Pollination Networks and Spatial Connectivity
Juliana Pereira, a Ph.D. candidate in our department, whose recent work focuses on ecological networks, including animal social networks, species interactions, and spatial networks, gave a lecture about plant-animal mutualistic networks and spatial connectivity in the Atlantic Forest, which is an exploratory direction of her thesis project.
Pereira represented the plant-animal mutualism in a bipartite graph of interactions between plants and animals; for example, pollination (the act of transferring pollen grains from the male anther of a flower to the female stigma[i]) and frugivory (the act of subsisting totally or primarily on fruit[ii]).
The primary goals of her research are to understand the distribution and similarity of local pollination networks across the Atlantic forest and to propose priority locations for multispecies conservation, maximizing spatial connectivity and network diversity.

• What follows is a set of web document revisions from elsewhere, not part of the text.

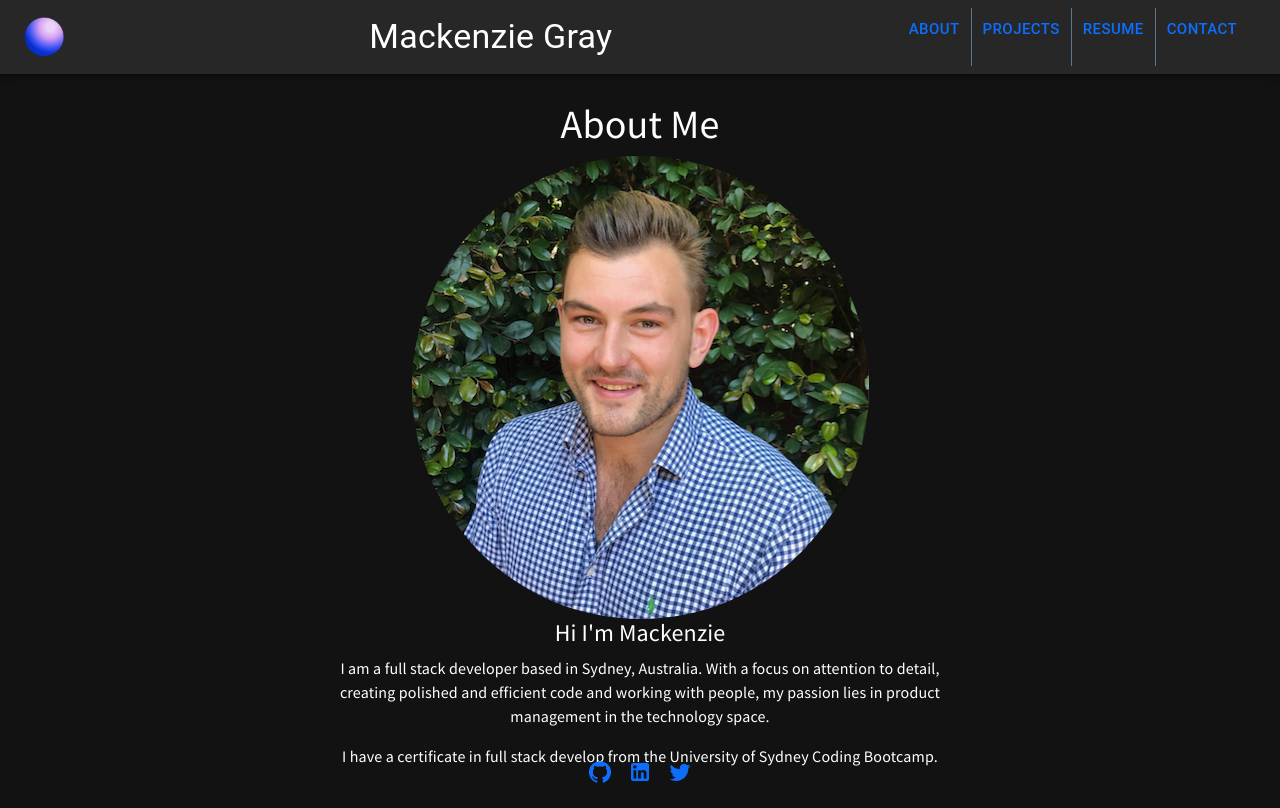
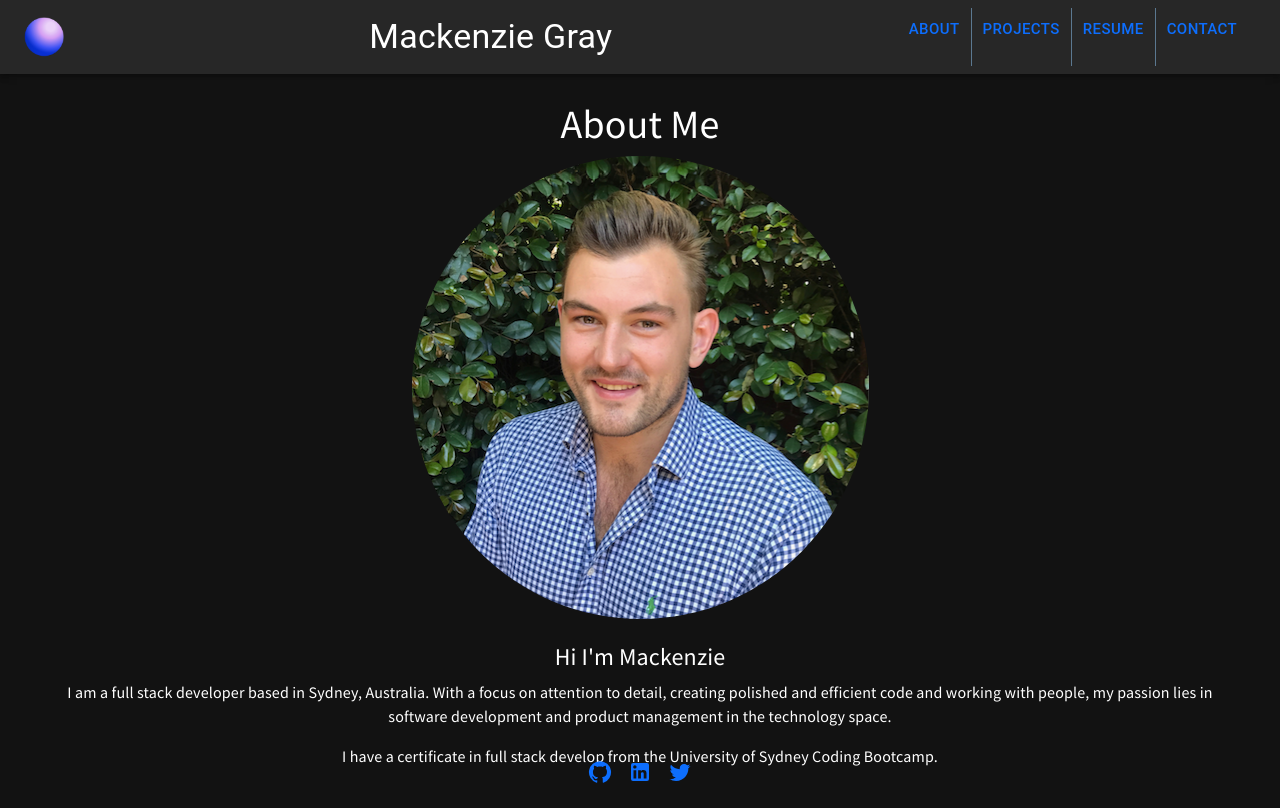
Before and after one commit to mdkgray/portfoligray, a React (Create React App) app: page /About in a window 1280 px wide. Built offline with nearby package versions, Linux system fonts and the light colour scheme.

Commit message:
styling about page

```diff
--- a/src/components/Pages/About.js
+++ b/src/components/Pages/About.js
@@ -1,21 +1,25 @@
 import React from 'react';
+import Container from '@mui/material/Container';
+import Box from '@mui/material/Box';
 
 
 export default function About() {
     return (
-    <div className="container">
+        <Container sx={{ flexGrow: 1 }} columns={{ xs: 2, sm: 4, md: 6, lg: 9 }}>
+            <Box>
             <h1>About Me</h1>
             <img src={process.env.PUBLIC_URL + '/assets/images/headshot.png'} alt={'headshot'} className="img-fluid rounded-circle"></img>
+            </Box>
             <br />
-        <div className="container col-md-7 text-break">
+            <Box>
                 <h4>Hi I'm Mackenzie</h4>
                 <p>
-                I am a full stack developer based in Sydney, Australia. With a focus on attention to detail, creating polished and efficient code and working with people, my passion lies in product management in the technology space.
+                    I am a full stack developer based in Sydney, Australia. With a focus on attention to detail, creating polished and efficient code and working with people, my passion lies in software development and product management in the technology space.
                 </p>
                 <p>
                     I have a certificate in full stack develop from the University of Sydney Coding Bootcamp.
                 </p>
-        </div>
-    </div>
+            </Box>
+        </Container>
     );
 }
```
Lines whose indentation alone changed are shown as unchanged.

Technically, the work will define macro-regions based on the similarity of networks, and explore and compare the importance of different predictors (such as the topography and soil of the land, climate attributes of the area, and the properties of the land cover; for instance, if it is a forest area or farming area) to the structure of plant-animal networks, in addition to the usefulness of spatial connectivity in understanding the structure of local interaction networks.
Pereira continues to model and analyze her collected data and expects, in the future, to show the importance of some variables in predicting the variations among local networks and how the mutualism is structured in sub-regions based on network similarities.
Blog post by Abdullah Alrhmoun